Please forgive this out of the blue letter. We have never met and it is unlikely you have heard of me. (If you want to know about me and what I think on all sorts of issues, check out my website.) I hadn’t heard of you until a week ago when a Facebook friend shared something you had written on his Facebook page. It prompted me to share this post on my Facebook page, since you had raised some important points, and also to respond by blogging: “When Did Compassion Become Partisan Politics?” Interestingly, two of my Facebook friends, with who I often have robust but respectful political disagreements, found what you wrote to be helpful. The truth is each of us, because of our circumstances etc., has our own particular perspective on life and none of us can claim that ours encompasses the only way to see things. It seems to me all of us could and should be loving our neighbour and standing for things like truth, justice, righteousness, meekness etc. and Christians due to their calling, whatever their brand, should be leading the way. Sometimes we will disagree and we need to learn to do so graciously.

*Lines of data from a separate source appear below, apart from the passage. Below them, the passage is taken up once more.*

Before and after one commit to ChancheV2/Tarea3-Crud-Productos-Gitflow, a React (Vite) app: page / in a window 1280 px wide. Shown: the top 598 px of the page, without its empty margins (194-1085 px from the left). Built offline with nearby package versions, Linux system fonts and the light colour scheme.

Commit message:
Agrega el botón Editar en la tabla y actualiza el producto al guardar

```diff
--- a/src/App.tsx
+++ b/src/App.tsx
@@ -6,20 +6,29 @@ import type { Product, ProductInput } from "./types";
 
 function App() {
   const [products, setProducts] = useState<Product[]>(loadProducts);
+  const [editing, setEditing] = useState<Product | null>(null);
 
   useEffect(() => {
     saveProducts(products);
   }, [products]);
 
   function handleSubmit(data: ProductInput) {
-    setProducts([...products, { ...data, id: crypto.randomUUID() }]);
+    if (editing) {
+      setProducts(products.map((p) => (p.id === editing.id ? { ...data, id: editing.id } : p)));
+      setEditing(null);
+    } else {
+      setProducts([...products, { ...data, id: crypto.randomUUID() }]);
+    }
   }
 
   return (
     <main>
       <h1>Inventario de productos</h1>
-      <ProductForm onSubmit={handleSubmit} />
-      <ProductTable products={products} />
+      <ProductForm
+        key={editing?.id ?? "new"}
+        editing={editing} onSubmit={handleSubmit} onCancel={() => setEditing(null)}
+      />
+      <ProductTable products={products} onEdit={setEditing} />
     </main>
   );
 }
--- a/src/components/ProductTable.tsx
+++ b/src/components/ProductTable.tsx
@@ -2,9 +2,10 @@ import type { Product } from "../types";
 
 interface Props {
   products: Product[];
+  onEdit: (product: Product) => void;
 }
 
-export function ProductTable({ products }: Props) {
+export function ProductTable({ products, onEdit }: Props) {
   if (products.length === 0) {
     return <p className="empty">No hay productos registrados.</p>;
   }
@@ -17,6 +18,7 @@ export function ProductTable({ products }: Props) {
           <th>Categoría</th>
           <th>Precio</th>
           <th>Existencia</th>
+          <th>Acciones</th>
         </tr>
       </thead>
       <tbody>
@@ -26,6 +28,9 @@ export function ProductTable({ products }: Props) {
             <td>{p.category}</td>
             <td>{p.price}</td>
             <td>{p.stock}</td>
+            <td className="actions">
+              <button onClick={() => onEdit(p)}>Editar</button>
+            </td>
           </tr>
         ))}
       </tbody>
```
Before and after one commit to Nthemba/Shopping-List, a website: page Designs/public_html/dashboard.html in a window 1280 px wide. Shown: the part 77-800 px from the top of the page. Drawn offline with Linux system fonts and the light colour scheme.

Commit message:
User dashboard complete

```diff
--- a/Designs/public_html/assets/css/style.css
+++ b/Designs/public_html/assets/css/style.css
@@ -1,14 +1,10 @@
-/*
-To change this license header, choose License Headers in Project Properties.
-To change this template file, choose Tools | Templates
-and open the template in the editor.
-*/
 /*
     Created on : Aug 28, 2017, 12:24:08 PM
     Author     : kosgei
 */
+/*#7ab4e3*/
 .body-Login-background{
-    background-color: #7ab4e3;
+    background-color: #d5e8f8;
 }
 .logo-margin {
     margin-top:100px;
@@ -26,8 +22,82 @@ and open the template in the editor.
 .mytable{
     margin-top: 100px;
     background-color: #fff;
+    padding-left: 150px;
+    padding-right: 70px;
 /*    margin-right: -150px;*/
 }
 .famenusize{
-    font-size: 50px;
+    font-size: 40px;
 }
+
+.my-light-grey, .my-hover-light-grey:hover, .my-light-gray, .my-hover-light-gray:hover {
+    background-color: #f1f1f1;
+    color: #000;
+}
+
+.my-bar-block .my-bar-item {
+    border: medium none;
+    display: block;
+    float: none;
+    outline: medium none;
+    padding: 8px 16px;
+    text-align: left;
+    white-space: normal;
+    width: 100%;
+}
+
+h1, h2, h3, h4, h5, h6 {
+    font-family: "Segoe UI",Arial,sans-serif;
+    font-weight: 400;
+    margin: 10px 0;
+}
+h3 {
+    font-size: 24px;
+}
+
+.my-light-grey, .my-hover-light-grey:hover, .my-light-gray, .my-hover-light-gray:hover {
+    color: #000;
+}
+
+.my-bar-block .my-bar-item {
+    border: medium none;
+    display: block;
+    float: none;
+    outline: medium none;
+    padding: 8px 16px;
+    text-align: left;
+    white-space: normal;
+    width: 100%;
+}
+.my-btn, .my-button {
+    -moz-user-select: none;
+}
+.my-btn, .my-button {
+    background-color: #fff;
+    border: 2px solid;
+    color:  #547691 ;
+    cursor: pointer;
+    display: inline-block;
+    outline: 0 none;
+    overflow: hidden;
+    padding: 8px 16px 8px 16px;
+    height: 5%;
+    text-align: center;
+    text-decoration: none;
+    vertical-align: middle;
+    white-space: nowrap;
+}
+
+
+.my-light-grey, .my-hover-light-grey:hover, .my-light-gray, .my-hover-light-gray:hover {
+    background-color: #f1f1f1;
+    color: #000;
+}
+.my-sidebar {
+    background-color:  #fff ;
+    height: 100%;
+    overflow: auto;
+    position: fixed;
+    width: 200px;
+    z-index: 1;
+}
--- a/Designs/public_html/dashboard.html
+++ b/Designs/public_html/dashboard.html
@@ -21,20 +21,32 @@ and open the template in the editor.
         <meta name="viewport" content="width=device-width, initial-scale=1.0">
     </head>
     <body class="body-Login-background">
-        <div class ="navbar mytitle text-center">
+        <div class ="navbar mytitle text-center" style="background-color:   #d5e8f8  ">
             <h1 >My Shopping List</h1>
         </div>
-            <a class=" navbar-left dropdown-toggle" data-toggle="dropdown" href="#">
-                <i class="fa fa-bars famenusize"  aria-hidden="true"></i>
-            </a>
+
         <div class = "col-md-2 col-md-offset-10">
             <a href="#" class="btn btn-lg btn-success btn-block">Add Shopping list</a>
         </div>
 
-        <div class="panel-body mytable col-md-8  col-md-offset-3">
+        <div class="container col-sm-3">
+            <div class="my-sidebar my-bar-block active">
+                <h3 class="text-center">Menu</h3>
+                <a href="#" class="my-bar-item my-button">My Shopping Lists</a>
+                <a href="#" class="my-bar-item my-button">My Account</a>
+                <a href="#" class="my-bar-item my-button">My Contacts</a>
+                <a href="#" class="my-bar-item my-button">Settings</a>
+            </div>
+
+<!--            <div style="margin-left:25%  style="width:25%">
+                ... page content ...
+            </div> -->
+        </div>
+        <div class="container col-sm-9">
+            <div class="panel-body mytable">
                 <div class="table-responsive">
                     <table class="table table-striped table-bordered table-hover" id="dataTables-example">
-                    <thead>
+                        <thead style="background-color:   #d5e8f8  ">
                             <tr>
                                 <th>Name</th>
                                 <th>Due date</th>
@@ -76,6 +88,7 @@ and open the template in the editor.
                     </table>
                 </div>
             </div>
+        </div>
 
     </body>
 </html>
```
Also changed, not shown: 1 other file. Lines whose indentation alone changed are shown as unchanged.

Excuse me for including this mene you recently added to your Facebook page, but it did resonate and is pertinent to this letter. Ironically, some of those who you see as the bullies and the bullied, I see as the bullied and the bullies. For me, seeing people attacked for holding traditional, conservative Christian views makes me angry in the same way (I suspect) when you see those holding progressive, liberal views attacked. Even so, whoever bullies is wrong to do so and it is right the likes of us stand with those who are bullied. It was interesting when I read some of your recent writings which you referenced in your Facebook page (something I also do) I felt it appropriate to comment, and tried to do so relevantly and respectfully. Sadly, there were some responses that might be construed as bullying, e.g. “back in the basket now”. Obviously, when we see such comments this shuts down debate (responding too often merely enflames matters) which is sad because having courteous dialogue can be helpful. It illustrates while we can’t always control what people post, we do need be mindful if we are to take bullying seriously and encourage honest and respectful dissent. Over stating our cases, being viscous to our detractors, and not adopting the “true, necessary and kind” principle can raise barriers.
I don’t say these things so much as to score points but rather to point out that not only am I like you an “18-year ministry veteran trying to figure out how to love people well and to live-out the red letters of Jesus” (in my case it has been many more years than that though not always of the highest quality of service), but I too feel compelled to write on similar topics to you for similar reasons as you do, even if we see some things a lot differently. Again I am not here to have a go at you. Checking out the Web there are others who do this with relish but it has also become clear reading comments on your Facebook page, there are many who value what you write and, as I have come to see, you do so prolifically, as do I. I describe myself as a “gospel preaching, community activist”, recognizing the need to balance saying with doing (which is why ministry wise I am deeply committed to helping the homeless), but I am also keen to check out others who might be of a similar ilk. I have found quite a few, particularly in America, who are in that category, and who blog. I include your good self. I have found too they offer a wide range of views, sometimes conflicting. But I am also a great believer in the finding common ground principle, which is why I write here.
I have read enough of what you have written to concur that some of your “social justice” concerns (for want of a better term) are mine too but also there are other matters in which it appears we disagree profoundly. For example, another of my recent blog posts was titled: “King Cyrus and President Trump”. In it I argued that despite his many shortcomings President Trump may be a modern day King Cyrus (ref. Isaiah 45) who God has raised up for such a time as this. I suspect from reading what you have written, we will disagree strongly on that point and likely many other points too e.g. the direction we want America to go (although, not being American, I don’t fully qualify to pontificate, except for the old adage: when America sneezes Britain catches a cold). Yet I hope there are many things we will agree on (maybe even join forces) e.g. God is neither Democrat nor Republican; the poor and dis-empowered need to be served, whatever their age, sex, sexuality, race, religion, (dis)ability, status in society etc., and God needs to be honoured and obeyed. And as another of your menes says: “keep loving people“.
I should add as one who tries to base his views on what the Bible says (and this trumps everything else), I often reach quite different understandings to you, even though I recognise there are times we can disagree on things that are not essential. I don’t wish to pick an argument but rather to point out: while our areas of disagreement are significant, there are areas of common ground if we try to take Jesus’ teachings seriously, and there are huge areas of need in this world, where we can and need to make a difference.
Peace and may God bless you